A Good Wife (Sundance Review)
The saying goes that time heals all wounds, but in A Good Wife time also uncovers new ones. For middle-aged housewife Milena (writer/director Mirjana Karanovic, making her first feature), life is going well. Her eldest daughter is a successful artist, her two younger children are doing great in school, and her husband Vlada (Boris Isakovic) makes sure she lives a comfy life. When Milena cleans around the house one day, she discovers a VHS tape containing footage of her husband committing war crimes during his days as a soldier. A disturbed Milena puts the tape back, telling no one of what she saw, but word starts getting around that the authorities might have already started investigating Vlada, and the threat of his arrest throws Milena’s happy life into turmoil. At the same time, a check-up at the doctor’s leads to the discovery of a large lump in one of her breasts, and despite Milena’s attempts to avoid getting it checked further, it’s clear that her life is about to go through some major changes.

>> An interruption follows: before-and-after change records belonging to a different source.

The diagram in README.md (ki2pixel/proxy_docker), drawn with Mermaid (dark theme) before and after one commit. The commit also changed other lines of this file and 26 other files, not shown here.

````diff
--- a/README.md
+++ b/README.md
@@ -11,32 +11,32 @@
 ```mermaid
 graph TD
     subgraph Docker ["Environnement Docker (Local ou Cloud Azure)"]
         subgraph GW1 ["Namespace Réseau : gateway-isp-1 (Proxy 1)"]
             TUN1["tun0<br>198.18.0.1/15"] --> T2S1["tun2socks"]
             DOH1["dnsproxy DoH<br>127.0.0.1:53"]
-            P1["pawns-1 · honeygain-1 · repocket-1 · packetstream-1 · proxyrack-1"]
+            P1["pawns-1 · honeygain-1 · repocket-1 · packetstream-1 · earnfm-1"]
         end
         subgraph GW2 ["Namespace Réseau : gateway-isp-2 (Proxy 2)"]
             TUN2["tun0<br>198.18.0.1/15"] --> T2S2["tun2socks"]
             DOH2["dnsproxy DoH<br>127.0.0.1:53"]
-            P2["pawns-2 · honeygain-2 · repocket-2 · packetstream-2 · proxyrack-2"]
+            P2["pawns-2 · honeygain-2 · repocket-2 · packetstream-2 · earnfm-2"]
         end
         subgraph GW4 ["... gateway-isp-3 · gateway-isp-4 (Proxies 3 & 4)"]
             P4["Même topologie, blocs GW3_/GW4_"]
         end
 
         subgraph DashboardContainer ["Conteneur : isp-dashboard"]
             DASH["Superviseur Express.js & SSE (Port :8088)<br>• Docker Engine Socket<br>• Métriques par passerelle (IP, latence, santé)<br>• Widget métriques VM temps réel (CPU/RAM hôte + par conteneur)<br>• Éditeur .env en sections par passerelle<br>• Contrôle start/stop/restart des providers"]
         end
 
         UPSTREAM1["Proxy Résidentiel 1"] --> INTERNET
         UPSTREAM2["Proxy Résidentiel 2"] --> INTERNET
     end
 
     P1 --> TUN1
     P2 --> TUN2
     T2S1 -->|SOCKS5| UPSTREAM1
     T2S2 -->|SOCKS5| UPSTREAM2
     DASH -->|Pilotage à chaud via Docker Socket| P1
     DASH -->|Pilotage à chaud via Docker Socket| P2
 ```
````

Karanovic, an accomplished Serbian actress who’s been working for over three decades, shows she has plenty of talent behind the camera as well, directing in a subdued manner that places characters and themes at the forefront. The same can’t necessarily be said about her screenplay, which leans on some heavy-handed metaphors and familiar ideas that can’t help but feel stale. Karanovic makes the link between Milena’s tumor and her willful ignorance of the past impossible to miss, and even with the unique angle of the Yugoslav Wars, watching Milena’s growing awareness of her own domestication as more of a self-imposed prison sentence isn’t especially exciting. But the screenplay’s staleness only ends up being a slight bother, as Karanovic’s direction and captivating performance keep things from falling into tedium. A Good Wife has its flaws, but as a directorial debut, it shows enough promise to hope that it won’t be the only time Karanovic takes a seat in the director’s chair.